Repeat every line below exactly, word for word.

*** Opening of AVAILABLE RECORDS ***

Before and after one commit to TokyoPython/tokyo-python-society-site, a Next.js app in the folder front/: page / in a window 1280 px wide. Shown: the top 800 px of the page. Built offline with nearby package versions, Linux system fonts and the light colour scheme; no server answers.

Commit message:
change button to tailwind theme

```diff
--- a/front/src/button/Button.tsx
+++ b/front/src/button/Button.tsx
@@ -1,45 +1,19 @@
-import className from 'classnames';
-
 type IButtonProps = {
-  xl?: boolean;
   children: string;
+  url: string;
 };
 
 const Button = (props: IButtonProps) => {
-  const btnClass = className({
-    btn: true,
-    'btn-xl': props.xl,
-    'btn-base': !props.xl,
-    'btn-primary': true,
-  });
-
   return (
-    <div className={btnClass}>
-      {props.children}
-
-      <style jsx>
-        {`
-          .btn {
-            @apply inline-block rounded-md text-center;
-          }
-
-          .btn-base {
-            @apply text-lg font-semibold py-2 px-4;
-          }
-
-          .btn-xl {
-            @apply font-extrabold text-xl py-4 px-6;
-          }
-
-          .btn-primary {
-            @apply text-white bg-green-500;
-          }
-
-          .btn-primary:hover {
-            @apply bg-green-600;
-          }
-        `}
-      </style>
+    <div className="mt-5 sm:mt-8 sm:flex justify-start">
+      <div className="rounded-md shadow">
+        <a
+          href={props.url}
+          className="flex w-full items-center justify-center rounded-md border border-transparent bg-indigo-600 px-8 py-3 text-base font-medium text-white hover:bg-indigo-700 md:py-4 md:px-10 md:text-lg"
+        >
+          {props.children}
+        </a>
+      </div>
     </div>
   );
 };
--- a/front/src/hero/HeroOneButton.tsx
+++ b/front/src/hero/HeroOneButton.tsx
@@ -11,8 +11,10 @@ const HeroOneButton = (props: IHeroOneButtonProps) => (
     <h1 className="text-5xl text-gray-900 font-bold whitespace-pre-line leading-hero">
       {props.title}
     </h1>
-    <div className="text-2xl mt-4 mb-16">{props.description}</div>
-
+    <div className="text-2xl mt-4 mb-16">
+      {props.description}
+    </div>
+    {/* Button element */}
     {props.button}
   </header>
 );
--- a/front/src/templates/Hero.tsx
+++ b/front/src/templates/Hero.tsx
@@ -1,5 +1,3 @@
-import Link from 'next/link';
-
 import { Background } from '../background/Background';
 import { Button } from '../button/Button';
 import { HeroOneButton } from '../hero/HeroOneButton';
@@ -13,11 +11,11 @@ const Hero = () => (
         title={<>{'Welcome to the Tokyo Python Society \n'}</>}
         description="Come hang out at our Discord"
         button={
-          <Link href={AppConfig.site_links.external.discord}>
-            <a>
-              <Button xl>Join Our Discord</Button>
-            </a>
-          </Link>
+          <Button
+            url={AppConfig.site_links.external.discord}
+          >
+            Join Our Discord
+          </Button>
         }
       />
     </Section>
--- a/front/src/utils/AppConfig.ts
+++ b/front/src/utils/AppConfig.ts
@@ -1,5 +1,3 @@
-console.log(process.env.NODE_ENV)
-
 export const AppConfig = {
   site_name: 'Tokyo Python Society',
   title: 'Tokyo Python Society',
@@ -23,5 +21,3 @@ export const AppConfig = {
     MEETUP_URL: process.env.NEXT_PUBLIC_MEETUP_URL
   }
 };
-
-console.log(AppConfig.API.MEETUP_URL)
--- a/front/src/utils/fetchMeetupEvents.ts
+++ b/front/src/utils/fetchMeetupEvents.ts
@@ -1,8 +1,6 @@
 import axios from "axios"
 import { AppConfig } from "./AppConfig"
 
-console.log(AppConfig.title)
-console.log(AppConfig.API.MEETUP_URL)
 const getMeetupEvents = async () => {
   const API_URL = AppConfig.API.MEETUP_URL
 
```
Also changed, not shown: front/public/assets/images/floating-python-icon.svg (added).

*** Close of AVAILABLE RECORDS ***

(EXERCISE ANSWER):
Before and after one commit to TokyoPython/tokyo-python-society-site, a Next.js app in the folder front/: page / in a window 1280 px wide. Shown: the top 800 px of the page. Built offline with nearby package versions, Linux system fonts and the light colour scheme; no server answers.

Commit message:
change button to tailwind theme

```diff
--- a/front/src/button/Button.tsx
+++ b/front/src/button/Button.tsx
@@ -1,45 +1,19 @@
-import className from 'classnames';
-
 type IButtonProps = {
-  xl?: boolean;
   children: string;
+  url: string;
 };
 
 const Button = (props: IButtonProps) => {
-  const btnClass = className({
-    btn: true,
-    'btn-xl': props.xl,
-    'btn-base': !props.xl,
-    'btn-primary': true,
-  });
-
   return (
-    <div className={btnClass}>
-      {props.children}
-
-      <style jsx>
-        {`
-          .btn {
-            @apply inline-block rounded-md text-center;
-          }
-
-          .btn-base {
-            @apply text-lg font-semibold py-2 px-4;
-          }
-
-          .btn-xl {
-            @apply font-extrabold text-xl py-4 px-6;
-          }
-
-          .btn-primary {
-            @apply text-white bg-green-500;
-          }
-
-          .btn-primary:hover {
-            @apply bg-green-600;
-          }
-        `}
-      </style>
+    <div className="mt-5 sm:mt-8 sm:flex justify-start">
+      <div className="rounded-md shadow">
+        <a
+          href={props.url}
+          className="flex w-full items-center justify-center rounded-md border border-transparent bg-indigo-600 px-8 py-3 text-base font-medium text-white hover:bg-indigo-700 md:py-4 md:px-10 md:text-lg"
+        >
+          {props.children}
+        </a>
+      </div>
     </div>
   );
 };
--- a/front/src/hero/HeroOneButton.tsx
+++ b/front/src/hero/HeroOneButton.tsx
@@ -11,8 +11,10 @@ const HeroOneButton = (props: IHeroOneButtonProps) => (
     <h1 className="text-5xl text-gray-900 font-bold whitespace-pre-line leading-hero">
       {props.title}
     </h1>
-    <div className="text-2xl mt-4 mb-16">{props.description}</div>
-
+    <div className="text-2xl mt-4 mb-16">
+      {props.description}
+    </div>
+    {/* Button element */}
     {props.button}
   </header>
 );
--- a/front/src/templates/Hero.tsx
+++ b/front/src/templates/Hero.tsx
@@ -1,5 +1,3 @@
-import Link from 'next/link';
-
 import { Background } from '../background/Background';
 import { Button } from '../button/Button';
 import { HeroOneButton } from '../hero/HeroOneButton';
@@ -13,11 +11,11 @@ const Hero = () => (
         title={<>{'Welcome to the Tokyo Python Society \n'}</>}
         description="Come hang out at our Discord"
         button={
-          <Link href={AppConfig.site_links.external.discord}>
-            <a>
-              <Button xl>Join Our Discord</Button>
-            </a>
-          </Link>
+          <Button
+            url={AppConfig.site_links.external.discord}
+          >
+            Join Our Discord
+          </Button>
         }
       />
     </Section>
--- a/front/src/utils/AppConfig.ts
+++ b/front/src/utils/AppConfig.ts
@@ -1,5 +1,3 @@
-console.log(process.env.NODE_ENV)
-
 export const AppConfig = {
   site_name: 'Tokyo Python Society',
   title: 'Tokyo Python Society',
@@ -23,5 +21,3 @@ export const AppConfig = {
     MEETUP_URL: process.env.NEXT_PUBLIC_MEETUP_URL
   }
 };
-
-console.log(AppConfig.API.MEETUP_URL)
--- a/front/src/utils/fetchMeetupEvents.ts
+++ b/front/src/utils/fetchMeetupEvents.ts
@@ -1,8 +1,6 @@
 import axios from "axios"
 import { AppConfig } from "./AppConfig"
 
-console.log(AppConfig.title)
-console.log(AppConfig.API.MEETUP_URL)
 const getMeetupEvents = async () => {
   const API_URL = AppConfig.API.MEETUP_URL
 
```
Also changed, not shown: front/public/assets/images/floating-python-icon.svg (added).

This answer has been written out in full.